Only 2% of hourly workers in the U.S. even earn the minimum wage. But the vast majority of teenagers begin working at the minimum wage since they have fewer marketable skills.
Nationally, the unemployment rate for all teenagers is 21%, but it is 38% for black teens, up from December’s 35.5% rate. The black teen age unemployment keeps getting worse, and it will get far worse if the president and his party have their way and increase the wage to over ten dollars per hour.
Sadly, a majority of black teens live in single parent homes without a father present. Statistically, children in these homes, regardless of skin color, experience the consequences of social pathology in greater numbers. These pathologies manifest themselves in terms of lower literacy rates, lower graduation rates, increased drug use, increased gang activity, increased likelihood of crime and even violent death.
A job can be a stabilizing factor in a young person’s life, giving him/her increased feelings of self-respect. An entry level job, even if it is merely flipping burgers, teaches young workers skills to help them get a better job.
What are these skills? My first job many years ago earned me $1.50 an hour washing dishes at a neighborhood hospital. I learned the importance of being punctual, following directions, and getting along with people.
I got a raise within a year.

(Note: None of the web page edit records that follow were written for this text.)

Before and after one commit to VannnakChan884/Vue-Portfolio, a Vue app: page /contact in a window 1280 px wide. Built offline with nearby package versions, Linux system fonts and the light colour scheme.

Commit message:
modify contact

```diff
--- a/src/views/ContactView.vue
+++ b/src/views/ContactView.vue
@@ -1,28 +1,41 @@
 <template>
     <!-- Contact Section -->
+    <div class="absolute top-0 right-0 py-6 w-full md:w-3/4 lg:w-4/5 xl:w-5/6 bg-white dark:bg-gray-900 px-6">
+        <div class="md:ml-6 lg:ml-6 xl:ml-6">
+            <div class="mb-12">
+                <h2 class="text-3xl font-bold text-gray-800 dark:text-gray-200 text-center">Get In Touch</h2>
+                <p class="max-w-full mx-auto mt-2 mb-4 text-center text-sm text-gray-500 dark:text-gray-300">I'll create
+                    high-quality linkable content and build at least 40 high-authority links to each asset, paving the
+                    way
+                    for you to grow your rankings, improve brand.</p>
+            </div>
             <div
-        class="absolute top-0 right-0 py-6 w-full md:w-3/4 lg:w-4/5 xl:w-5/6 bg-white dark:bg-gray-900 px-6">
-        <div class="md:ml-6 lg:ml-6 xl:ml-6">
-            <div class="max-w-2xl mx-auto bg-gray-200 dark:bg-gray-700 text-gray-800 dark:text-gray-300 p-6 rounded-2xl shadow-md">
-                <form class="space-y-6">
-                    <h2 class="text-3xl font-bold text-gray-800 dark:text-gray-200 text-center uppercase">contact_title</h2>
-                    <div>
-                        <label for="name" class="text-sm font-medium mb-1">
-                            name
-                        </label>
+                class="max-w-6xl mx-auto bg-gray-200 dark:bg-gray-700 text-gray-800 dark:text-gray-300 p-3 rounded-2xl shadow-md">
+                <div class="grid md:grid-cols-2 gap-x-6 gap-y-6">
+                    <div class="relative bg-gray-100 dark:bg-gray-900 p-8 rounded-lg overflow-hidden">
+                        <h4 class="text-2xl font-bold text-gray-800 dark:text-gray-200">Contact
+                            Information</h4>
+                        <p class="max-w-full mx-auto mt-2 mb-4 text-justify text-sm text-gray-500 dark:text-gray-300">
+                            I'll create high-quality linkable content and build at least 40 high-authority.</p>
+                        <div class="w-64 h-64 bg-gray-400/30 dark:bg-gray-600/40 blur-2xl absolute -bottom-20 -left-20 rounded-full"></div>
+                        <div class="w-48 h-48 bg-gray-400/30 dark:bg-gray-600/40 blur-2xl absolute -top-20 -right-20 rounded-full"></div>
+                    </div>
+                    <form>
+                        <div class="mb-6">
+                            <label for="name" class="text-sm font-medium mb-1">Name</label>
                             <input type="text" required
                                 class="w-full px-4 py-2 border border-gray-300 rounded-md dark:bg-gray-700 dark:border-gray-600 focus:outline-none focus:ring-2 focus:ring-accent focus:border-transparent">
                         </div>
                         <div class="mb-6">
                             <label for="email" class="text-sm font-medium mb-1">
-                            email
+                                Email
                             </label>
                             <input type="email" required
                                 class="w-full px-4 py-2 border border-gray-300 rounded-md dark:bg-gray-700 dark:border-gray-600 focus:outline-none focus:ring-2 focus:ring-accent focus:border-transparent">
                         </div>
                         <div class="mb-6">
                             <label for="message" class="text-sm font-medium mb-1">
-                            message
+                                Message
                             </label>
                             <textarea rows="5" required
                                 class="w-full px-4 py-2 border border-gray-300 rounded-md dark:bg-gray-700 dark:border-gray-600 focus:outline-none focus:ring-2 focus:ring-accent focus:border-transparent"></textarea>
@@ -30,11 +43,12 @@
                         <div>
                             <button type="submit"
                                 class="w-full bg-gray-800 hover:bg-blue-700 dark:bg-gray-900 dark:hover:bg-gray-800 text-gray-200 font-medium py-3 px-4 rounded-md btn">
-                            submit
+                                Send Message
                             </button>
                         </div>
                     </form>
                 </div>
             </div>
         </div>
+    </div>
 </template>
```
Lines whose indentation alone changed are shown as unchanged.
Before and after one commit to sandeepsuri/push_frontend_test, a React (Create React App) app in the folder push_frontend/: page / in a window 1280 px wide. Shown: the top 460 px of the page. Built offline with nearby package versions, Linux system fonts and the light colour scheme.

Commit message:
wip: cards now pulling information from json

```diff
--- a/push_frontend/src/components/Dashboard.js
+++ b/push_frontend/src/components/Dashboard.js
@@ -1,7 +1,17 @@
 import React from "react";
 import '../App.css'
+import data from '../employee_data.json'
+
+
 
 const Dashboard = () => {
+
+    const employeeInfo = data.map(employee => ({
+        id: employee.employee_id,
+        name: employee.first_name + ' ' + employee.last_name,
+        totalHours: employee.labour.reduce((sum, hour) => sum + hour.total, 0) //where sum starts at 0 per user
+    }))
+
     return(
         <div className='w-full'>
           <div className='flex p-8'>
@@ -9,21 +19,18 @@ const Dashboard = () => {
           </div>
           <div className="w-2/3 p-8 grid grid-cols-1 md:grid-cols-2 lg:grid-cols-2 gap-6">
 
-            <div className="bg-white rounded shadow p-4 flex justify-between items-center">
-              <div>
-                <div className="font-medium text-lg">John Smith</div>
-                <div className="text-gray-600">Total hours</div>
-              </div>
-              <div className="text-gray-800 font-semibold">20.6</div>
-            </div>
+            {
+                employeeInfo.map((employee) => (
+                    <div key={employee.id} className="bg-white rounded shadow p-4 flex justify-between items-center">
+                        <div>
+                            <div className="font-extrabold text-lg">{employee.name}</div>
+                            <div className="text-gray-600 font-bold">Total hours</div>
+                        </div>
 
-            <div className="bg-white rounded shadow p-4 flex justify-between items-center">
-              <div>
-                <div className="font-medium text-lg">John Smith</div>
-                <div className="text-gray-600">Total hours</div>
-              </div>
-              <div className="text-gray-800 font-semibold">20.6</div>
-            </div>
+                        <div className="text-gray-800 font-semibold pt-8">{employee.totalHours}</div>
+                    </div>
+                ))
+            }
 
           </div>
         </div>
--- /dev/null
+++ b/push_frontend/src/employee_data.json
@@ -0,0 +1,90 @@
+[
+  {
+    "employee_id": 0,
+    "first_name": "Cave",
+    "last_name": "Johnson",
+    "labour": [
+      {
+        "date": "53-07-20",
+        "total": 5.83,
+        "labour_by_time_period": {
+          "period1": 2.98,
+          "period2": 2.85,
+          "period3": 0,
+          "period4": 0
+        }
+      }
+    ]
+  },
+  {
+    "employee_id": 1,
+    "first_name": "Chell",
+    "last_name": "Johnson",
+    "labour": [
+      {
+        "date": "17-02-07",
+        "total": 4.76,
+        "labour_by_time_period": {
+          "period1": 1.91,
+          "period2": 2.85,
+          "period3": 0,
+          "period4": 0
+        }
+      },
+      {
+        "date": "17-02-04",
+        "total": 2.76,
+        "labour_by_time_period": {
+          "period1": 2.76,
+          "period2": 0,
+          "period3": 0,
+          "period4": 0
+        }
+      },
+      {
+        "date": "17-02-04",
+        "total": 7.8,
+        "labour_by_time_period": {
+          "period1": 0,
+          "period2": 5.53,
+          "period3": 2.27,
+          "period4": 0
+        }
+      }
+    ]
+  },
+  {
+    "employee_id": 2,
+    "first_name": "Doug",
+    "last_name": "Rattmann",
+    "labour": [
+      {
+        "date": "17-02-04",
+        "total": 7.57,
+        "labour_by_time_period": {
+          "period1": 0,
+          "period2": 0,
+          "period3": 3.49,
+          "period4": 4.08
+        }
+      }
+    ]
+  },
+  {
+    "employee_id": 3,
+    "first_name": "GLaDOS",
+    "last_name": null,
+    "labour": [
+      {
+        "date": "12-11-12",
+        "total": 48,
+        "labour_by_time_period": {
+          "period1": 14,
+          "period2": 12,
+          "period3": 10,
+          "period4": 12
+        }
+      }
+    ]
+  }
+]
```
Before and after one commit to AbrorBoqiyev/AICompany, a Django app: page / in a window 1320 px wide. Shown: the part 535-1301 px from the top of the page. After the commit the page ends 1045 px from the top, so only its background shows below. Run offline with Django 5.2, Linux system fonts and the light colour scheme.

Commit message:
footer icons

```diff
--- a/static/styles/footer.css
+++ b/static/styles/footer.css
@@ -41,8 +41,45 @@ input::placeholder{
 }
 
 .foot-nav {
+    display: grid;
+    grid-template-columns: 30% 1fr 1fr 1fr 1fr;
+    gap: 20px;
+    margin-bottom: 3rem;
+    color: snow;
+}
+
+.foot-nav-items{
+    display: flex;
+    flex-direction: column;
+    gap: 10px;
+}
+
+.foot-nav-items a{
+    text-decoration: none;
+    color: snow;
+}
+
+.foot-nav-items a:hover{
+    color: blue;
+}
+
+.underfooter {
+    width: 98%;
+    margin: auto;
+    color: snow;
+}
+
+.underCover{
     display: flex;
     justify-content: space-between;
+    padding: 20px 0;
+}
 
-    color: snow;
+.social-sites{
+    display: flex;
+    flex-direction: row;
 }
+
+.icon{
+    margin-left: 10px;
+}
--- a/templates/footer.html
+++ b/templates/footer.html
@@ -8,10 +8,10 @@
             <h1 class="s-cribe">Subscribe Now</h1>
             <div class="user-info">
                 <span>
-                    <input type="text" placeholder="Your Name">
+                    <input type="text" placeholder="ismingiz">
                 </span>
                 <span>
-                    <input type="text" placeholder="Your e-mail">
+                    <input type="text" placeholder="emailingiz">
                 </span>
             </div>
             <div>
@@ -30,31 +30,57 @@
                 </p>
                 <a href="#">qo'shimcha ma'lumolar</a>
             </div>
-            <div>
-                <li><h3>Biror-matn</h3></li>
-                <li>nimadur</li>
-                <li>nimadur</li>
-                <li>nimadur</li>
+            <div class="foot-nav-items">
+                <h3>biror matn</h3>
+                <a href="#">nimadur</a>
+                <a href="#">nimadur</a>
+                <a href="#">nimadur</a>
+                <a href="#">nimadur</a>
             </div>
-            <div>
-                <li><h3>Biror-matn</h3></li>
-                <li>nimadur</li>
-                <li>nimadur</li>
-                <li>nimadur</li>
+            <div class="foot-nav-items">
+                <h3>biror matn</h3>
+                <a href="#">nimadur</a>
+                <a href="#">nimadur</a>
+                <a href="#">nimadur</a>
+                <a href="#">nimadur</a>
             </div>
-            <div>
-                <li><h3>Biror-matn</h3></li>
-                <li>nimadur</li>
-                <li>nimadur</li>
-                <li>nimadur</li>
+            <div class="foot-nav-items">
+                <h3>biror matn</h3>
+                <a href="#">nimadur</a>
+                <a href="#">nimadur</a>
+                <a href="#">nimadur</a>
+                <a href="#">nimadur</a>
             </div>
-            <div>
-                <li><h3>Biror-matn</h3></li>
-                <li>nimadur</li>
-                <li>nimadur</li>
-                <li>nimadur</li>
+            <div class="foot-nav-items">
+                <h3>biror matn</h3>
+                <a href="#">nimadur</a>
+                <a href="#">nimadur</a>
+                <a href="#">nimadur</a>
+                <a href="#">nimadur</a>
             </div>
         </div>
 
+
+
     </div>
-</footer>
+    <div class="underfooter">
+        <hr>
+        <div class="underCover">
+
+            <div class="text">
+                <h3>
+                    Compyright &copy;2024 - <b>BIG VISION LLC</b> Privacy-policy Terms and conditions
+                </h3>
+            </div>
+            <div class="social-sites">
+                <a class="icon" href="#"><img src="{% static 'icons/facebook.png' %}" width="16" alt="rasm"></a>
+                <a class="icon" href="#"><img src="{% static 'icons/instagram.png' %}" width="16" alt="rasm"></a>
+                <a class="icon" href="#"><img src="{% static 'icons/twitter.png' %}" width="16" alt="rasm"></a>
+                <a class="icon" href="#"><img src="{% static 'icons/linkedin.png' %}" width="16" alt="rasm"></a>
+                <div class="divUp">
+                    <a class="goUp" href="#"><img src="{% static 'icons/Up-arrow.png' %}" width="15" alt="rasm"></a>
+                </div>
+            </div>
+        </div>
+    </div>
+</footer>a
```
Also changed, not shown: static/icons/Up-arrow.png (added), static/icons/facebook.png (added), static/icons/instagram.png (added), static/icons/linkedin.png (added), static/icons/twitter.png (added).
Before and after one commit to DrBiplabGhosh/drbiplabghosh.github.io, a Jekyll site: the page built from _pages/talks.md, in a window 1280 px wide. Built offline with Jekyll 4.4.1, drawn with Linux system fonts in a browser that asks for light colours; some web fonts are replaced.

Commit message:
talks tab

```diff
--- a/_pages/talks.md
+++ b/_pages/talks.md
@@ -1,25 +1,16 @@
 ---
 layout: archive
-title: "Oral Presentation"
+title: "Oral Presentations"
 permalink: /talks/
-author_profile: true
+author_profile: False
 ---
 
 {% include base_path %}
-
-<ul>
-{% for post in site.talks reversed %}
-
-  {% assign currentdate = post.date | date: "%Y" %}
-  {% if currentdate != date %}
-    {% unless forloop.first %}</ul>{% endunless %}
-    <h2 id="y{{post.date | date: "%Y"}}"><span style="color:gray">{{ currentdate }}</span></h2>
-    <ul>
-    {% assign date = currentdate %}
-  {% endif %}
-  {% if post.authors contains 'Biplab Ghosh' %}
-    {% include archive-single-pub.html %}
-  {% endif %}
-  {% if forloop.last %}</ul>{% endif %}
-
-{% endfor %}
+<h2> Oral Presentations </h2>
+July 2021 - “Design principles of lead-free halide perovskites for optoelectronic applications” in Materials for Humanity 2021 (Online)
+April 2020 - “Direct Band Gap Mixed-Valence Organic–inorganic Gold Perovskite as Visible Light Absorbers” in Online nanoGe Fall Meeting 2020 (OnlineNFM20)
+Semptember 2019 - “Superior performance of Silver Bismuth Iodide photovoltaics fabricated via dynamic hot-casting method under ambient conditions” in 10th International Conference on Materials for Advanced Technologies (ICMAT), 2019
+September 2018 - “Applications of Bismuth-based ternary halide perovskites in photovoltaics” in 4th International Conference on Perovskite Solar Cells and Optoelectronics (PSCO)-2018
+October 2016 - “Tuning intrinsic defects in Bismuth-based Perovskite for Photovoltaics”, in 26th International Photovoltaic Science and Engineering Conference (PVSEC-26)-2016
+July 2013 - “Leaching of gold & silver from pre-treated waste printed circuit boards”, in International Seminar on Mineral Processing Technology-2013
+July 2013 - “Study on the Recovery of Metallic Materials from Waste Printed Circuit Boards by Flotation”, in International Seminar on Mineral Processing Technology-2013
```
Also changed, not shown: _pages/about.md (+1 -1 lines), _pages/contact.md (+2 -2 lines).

Today, two out of three young workers on the minimum wage get a raise within their first year.
There’s no getting around it: a hike in the minimum wage will hamper the ability of minority youth to land that first job that can turn their life around. That’s why I consider the proposed hike in the minimum wage to be particularly heartless.